Data records:
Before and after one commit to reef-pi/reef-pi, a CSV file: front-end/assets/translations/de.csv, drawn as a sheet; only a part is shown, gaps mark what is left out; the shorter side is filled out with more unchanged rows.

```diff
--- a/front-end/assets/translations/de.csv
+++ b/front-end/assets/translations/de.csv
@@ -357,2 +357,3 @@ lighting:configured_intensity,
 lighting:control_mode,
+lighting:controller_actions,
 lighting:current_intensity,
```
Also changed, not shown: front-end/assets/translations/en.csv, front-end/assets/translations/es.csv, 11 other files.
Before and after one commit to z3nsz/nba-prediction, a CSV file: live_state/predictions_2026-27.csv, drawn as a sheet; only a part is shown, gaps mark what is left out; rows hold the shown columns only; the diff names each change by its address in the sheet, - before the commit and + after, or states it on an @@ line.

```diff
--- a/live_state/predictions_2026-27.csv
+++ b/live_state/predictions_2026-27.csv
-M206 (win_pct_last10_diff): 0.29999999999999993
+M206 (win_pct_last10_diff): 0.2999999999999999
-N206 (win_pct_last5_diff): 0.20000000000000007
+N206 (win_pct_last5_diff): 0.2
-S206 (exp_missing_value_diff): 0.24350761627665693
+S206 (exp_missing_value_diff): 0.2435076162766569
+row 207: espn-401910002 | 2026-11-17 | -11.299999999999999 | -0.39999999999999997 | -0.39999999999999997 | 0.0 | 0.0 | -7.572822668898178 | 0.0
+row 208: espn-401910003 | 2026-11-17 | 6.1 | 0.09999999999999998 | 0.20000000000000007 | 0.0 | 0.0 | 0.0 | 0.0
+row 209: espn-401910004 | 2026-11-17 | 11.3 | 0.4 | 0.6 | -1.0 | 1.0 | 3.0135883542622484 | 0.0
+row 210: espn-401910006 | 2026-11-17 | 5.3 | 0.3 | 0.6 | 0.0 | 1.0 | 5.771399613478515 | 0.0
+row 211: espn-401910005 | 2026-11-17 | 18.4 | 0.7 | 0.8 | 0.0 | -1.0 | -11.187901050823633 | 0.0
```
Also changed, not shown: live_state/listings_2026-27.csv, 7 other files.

__WORK INSTRUCTIONS__
Return all of the data above verbatim.

__SOLUTION__
Before and after one commit to reef-pi/reef-pi, a CSV file: front-end/assets/translations/de.csv, drawn as a sheet; only a part is shown, gaps mark what is left out; the shorter side is filled out with more unchanged rows.

```diff
--- a/front-end/assets/translations/de.csv
+++ b/front-end/assets/translations/de.csv
@@ -357,2 +357,3 @@ lighting:configured_intensity,
 lighting:control_mode,
+lighting:controller_actions,
 lighting:current_intensity,
```
Also changed, not shown: front-end/assets/translations/en.csv, front-end/assets/translations/es.csv, 11 other files.
Before and after one commit to z3nsz/nba-prediction, a CSV file: live_state/predictions_2026-27.csv, drawn as a sheet; only a part is shown, gaps mark what is left out; rows hold the shown columns only; the diff names each change by its address in the sheet, - before the commit and + after, or states it on an @@ line.

```diff
--- a/live_state/predictions_2026-27.csv
+++ b/live_state/predictions_2026-27.csv
-M206 (win_pct_last10_diff): 0.29999999999999993
+M206 (win_pct_last10_diff): 0.2999999999999999
-N206 (win_pct_last5_diff): 0.20000000000000007
+N206 (win_pct_last5_diff): 0.2
-S206 (exp_missing_value_diff): 0.24350761627665693
+S206 (exp_missing_value_diff): 0.2435076162766569
+row 207: espn-401910002 | 2026-11-17 | -11.299999999999999 | -0.39999999999999997 | -0.39999999999999997 | 0.0 | 0.0 | -7.572822668898178 | 0.0
+row 208: espn-401910003 | 2026-11-17 | 6.1 | 0.09999999999999998 | 0.20000000000000007 | 0.0 | 0.0 | 0.0 | 0.0
+row 209: espn-401910004 | 2026-11-17 | 11.3 | 0.4 | 0.6 | -1.0 | 1.0 | 3.0135883542622484 | 0.0
+row 210: espn-401910006 | 2026-11-17 | 5.3 | 0.3 | 0.6 | 0.0 | 1.0 | 5.771399613478515 | 0.0
+row 211: espn-401910005 | 2026-11-17 | 18.4 | 0.7 | 0.8 | 0.0 | -1.0 | -11.187901050823633 | 0.0
```
Also changed, not shown: live_state/listings_2026-27.csv, 7 other files.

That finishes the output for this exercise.